WHAT TO WORK ON
Where a line of the records contains the word "size", show that line.

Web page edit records
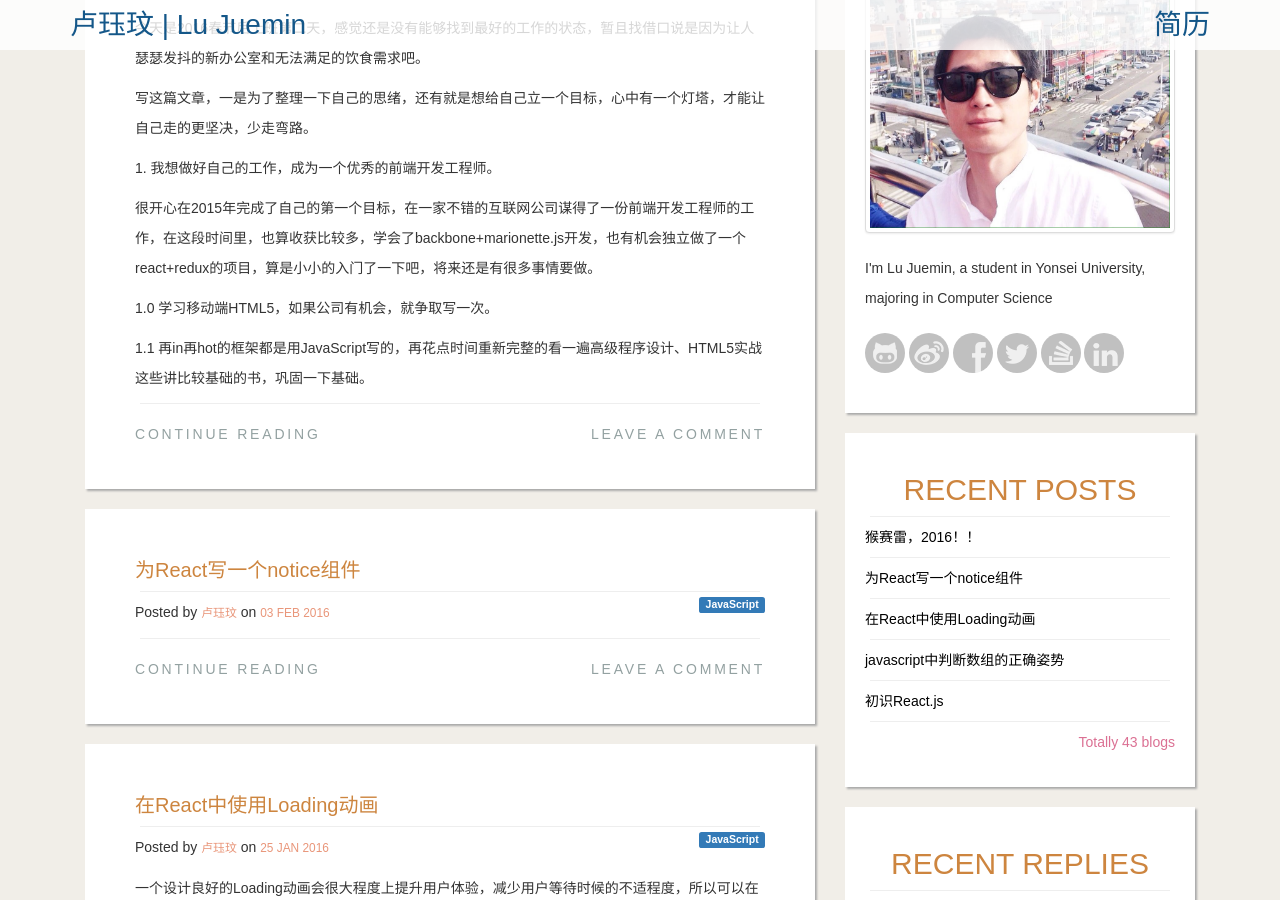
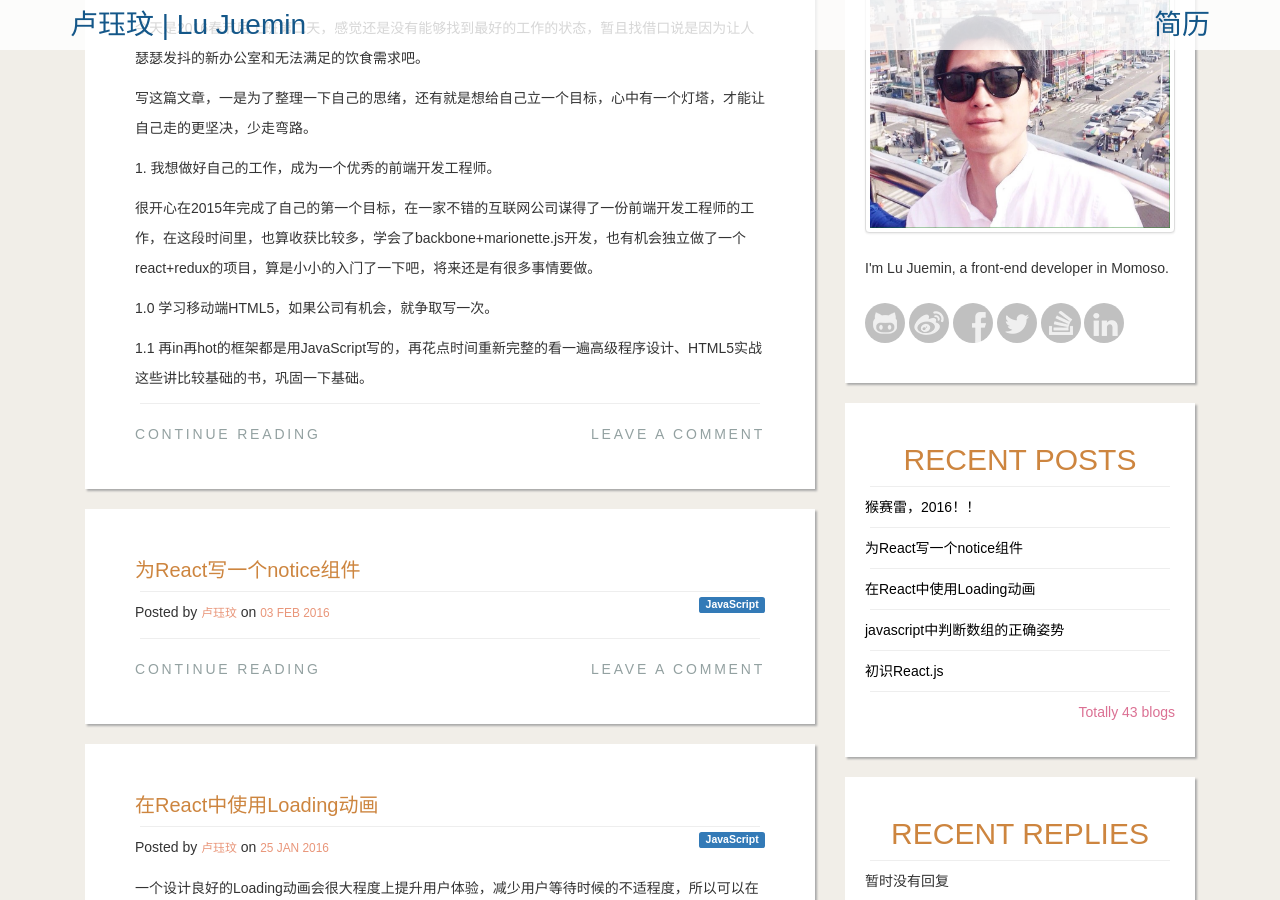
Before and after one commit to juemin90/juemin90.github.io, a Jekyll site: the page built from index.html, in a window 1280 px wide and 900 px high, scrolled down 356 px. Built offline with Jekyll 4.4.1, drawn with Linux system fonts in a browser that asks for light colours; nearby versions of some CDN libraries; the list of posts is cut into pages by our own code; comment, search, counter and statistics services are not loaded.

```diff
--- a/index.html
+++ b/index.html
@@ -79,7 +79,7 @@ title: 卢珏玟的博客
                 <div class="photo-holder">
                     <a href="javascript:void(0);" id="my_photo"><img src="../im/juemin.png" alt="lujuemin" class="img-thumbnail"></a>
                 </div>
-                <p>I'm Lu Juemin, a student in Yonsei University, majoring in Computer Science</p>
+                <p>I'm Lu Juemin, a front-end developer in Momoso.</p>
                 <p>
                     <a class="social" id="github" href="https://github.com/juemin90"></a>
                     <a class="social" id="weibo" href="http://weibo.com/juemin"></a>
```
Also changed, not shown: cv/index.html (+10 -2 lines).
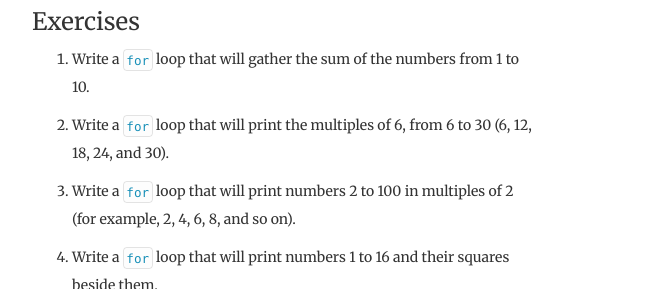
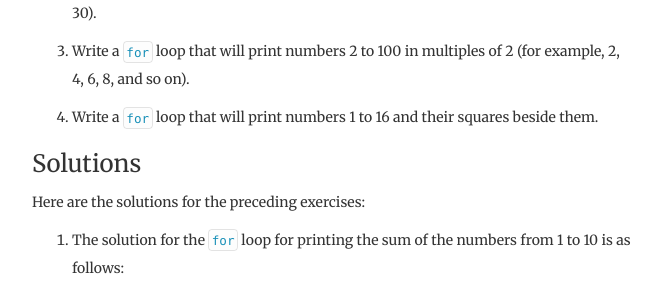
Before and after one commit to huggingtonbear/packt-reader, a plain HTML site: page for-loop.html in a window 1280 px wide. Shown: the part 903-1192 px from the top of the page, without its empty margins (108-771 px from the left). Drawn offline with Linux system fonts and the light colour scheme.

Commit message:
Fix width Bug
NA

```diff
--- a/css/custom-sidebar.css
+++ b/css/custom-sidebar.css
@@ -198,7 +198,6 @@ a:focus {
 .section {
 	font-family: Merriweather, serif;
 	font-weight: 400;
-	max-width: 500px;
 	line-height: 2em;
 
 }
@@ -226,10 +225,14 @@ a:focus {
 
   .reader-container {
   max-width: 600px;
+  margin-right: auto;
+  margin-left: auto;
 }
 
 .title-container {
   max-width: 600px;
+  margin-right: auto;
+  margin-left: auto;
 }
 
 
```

...

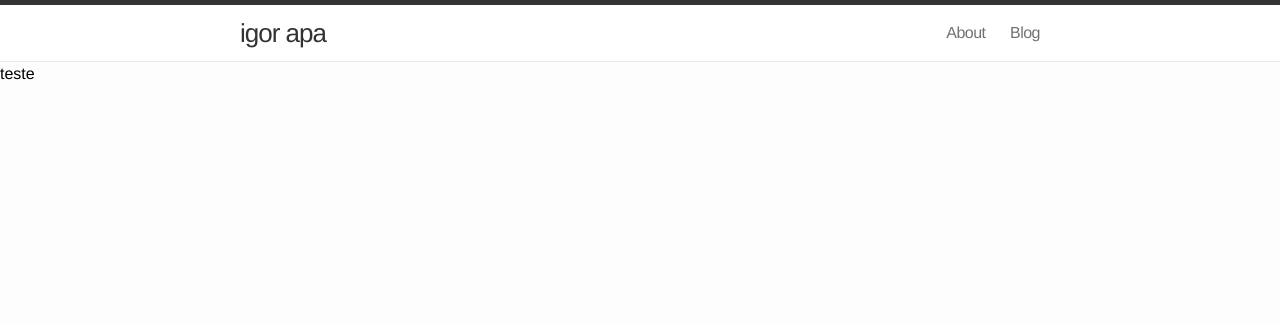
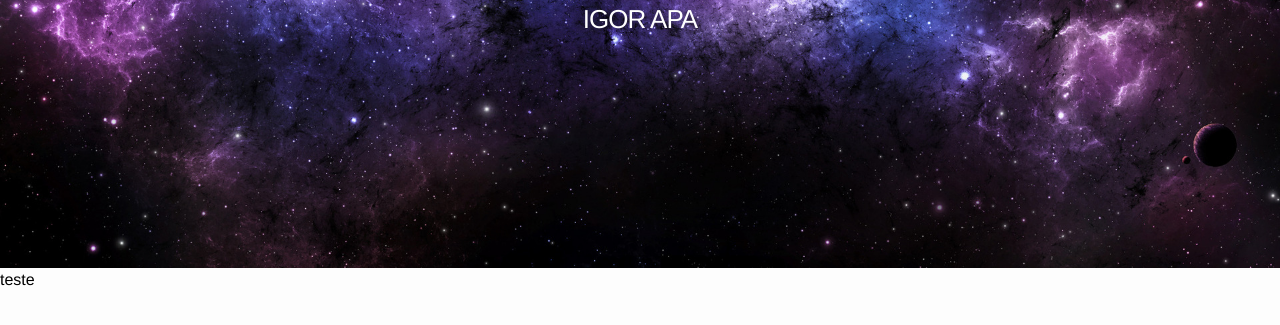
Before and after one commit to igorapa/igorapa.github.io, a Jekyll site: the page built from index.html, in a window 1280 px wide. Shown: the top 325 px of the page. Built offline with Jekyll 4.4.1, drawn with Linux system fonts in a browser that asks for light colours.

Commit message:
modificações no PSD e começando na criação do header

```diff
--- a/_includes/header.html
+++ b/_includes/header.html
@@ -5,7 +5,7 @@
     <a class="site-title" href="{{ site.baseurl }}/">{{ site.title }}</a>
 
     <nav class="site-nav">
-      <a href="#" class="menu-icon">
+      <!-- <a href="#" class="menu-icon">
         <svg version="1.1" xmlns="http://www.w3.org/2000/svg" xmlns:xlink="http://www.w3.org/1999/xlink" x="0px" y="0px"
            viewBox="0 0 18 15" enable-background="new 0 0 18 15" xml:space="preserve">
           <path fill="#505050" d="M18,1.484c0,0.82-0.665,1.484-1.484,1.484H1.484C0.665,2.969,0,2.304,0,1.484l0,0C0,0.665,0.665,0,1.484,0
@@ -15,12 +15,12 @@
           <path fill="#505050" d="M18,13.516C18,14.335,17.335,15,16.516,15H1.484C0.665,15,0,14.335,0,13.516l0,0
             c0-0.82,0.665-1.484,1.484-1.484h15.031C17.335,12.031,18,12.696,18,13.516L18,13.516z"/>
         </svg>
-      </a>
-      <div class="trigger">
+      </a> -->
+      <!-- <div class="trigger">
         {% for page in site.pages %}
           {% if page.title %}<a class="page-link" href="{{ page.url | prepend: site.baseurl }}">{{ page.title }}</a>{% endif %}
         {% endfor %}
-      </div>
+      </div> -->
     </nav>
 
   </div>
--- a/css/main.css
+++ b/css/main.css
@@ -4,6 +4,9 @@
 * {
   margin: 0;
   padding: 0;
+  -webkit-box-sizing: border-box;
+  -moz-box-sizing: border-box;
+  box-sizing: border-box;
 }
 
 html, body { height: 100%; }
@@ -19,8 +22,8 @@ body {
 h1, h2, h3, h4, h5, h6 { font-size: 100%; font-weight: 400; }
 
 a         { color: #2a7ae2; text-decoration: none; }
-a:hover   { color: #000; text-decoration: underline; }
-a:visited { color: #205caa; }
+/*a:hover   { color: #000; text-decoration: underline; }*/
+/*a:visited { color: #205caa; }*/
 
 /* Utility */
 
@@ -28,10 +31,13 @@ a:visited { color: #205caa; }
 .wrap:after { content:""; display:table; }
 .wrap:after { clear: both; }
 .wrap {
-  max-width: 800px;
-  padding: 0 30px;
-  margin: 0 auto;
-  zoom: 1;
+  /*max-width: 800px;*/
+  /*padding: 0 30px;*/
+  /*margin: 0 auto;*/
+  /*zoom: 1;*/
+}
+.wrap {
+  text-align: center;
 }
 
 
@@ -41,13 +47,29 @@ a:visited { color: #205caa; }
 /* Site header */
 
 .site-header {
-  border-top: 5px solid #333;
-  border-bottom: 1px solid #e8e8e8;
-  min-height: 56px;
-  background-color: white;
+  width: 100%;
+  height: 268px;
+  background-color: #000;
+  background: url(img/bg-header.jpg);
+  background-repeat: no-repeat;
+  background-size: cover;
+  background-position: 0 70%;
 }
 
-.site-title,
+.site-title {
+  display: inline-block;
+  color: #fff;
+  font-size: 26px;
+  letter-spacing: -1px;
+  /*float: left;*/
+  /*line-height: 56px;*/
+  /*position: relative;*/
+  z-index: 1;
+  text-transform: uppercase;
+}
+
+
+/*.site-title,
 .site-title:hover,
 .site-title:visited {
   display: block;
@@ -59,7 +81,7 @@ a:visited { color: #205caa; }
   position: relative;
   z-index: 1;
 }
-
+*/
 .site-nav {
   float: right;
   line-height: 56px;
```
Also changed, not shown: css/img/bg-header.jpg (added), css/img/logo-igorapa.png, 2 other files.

...

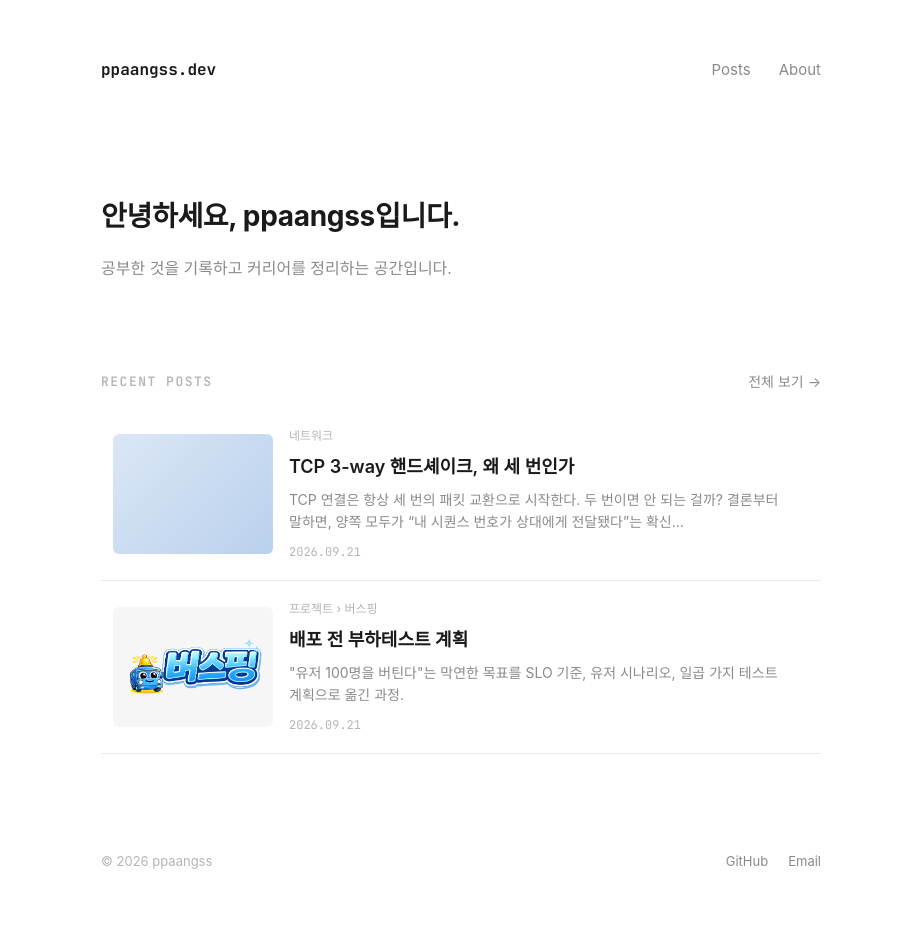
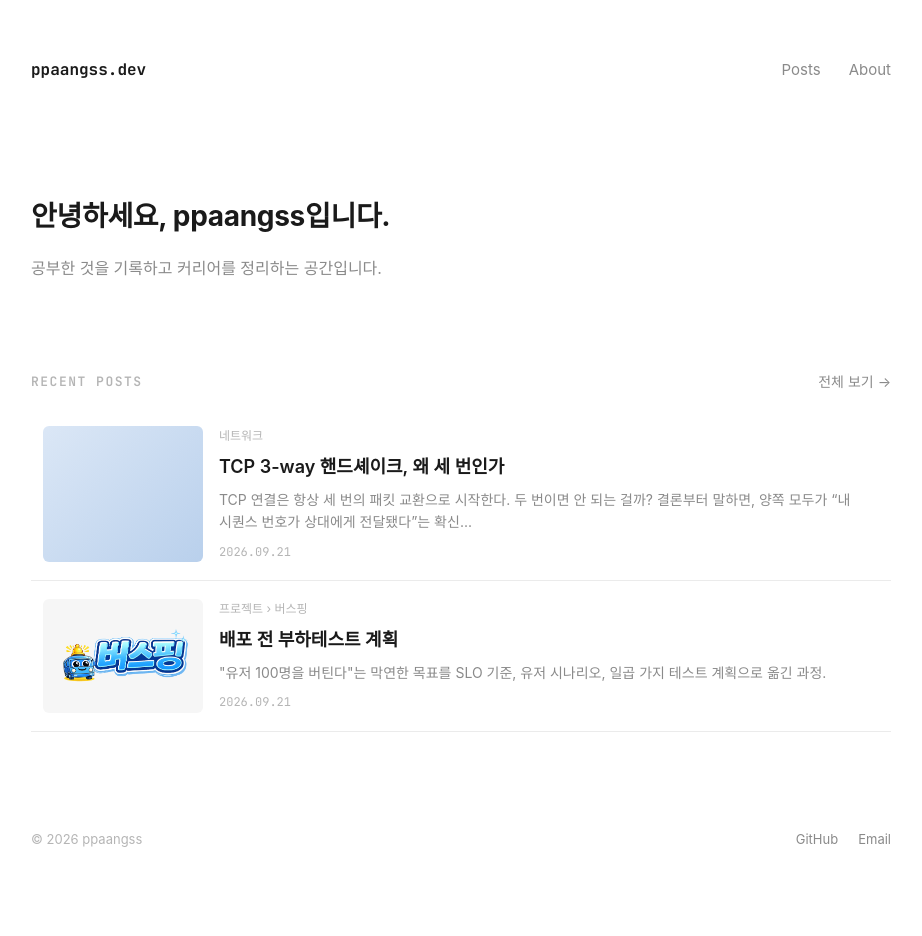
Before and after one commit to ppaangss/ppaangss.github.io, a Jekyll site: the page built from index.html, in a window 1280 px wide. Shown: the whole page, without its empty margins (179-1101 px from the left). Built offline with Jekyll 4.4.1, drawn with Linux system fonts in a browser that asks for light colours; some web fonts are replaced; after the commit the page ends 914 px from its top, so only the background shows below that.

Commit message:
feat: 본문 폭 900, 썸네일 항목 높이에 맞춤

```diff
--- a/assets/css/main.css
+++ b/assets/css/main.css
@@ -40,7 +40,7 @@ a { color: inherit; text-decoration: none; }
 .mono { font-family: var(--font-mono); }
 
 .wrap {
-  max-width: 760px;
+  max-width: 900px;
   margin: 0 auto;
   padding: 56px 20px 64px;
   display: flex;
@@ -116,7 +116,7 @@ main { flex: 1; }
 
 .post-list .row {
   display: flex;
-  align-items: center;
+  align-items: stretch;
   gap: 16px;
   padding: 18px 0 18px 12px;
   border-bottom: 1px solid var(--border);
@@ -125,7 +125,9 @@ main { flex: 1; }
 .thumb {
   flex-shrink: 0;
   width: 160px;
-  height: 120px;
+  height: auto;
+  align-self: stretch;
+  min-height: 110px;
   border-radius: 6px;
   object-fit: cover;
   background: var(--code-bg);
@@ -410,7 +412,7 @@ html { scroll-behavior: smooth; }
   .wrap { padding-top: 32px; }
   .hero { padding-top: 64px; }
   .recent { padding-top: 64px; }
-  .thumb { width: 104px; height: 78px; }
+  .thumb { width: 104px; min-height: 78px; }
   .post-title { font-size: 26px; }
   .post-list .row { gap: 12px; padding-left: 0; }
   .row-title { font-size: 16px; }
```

EXERCISE ANSWER
 h1, h2, h3, h4, h5, h6 { font-size: 100%; font-weight: 400; }
+  background-size: cover;
+  font-size: 26px;
   .post-title { font-size: 26px; }
   .row-title { font-size: 16px; }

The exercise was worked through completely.